*** Opening Supplied material ***

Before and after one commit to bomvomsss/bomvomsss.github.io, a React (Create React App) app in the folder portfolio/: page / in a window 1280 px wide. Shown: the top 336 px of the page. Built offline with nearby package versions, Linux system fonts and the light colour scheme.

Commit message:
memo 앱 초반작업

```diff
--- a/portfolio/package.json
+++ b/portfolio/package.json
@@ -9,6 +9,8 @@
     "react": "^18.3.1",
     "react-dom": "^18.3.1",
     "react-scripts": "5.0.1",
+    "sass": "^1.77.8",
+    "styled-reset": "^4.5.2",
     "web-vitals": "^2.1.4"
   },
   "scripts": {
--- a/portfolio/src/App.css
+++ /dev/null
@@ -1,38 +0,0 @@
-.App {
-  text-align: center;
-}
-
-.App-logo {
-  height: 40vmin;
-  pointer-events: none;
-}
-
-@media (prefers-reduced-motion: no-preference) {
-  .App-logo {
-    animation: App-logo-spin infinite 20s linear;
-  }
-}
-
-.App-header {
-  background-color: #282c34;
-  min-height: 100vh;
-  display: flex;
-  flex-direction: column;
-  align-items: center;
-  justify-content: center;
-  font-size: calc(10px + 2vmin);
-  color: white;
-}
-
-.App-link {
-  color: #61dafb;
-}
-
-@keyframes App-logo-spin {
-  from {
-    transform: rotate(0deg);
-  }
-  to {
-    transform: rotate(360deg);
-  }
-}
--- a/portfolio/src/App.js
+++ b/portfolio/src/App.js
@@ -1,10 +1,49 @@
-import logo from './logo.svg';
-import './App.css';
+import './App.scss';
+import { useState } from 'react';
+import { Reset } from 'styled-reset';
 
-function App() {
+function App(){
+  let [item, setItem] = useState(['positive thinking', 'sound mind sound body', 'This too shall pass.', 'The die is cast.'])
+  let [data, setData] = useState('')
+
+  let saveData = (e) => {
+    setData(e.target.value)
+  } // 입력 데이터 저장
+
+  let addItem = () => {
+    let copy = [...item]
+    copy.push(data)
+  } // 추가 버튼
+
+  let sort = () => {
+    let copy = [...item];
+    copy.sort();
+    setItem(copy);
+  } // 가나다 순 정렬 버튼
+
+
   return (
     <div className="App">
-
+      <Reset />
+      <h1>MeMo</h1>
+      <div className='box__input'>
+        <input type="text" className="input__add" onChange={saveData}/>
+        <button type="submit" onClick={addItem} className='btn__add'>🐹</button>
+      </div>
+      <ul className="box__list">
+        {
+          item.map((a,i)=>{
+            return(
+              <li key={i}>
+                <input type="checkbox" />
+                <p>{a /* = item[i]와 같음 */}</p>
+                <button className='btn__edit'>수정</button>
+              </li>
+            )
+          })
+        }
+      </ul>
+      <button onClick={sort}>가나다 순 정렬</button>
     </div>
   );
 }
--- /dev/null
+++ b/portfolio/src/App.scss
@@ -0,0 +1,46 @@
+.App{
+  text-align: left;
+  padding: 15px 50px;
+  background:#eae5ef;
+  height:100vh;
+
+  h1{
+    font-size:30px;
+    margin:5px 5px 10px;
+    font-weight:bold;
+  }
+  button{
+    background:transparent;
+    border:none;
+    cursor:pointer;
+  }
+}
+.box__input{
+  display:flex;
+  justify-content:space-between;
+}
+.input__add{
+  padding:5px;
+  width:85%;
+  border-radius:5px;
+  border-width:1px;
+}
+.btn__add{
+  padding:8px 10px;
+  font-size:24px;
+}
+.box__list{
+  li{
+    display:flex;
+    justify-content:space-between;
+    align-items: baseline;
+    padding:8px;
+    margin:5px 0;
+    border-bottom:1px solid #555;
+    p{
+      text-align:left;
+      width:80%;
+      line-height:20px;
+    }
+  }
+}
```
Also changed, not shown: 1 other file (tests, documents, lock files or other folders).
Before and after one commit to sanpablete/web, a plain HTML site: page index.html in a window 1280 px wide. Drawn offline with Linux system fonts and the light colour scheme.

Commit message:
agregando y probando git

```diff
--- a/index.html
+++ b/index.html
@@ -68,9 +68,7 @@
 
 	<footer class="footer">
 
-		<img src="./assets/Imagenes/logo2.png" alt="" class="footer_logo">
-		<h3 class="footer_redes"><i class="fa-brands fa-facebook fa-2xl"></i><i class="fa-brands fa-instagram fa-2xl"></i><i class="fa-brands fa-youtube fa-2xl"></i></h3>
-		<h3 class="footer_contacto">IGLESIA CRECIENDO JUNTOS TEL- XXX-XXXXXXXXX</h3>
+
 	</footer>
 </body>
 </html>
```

*** Closing Supplied material ***

Work to complete - Return the total of lines in these records that hold "import", without any other words.

Written reply - 5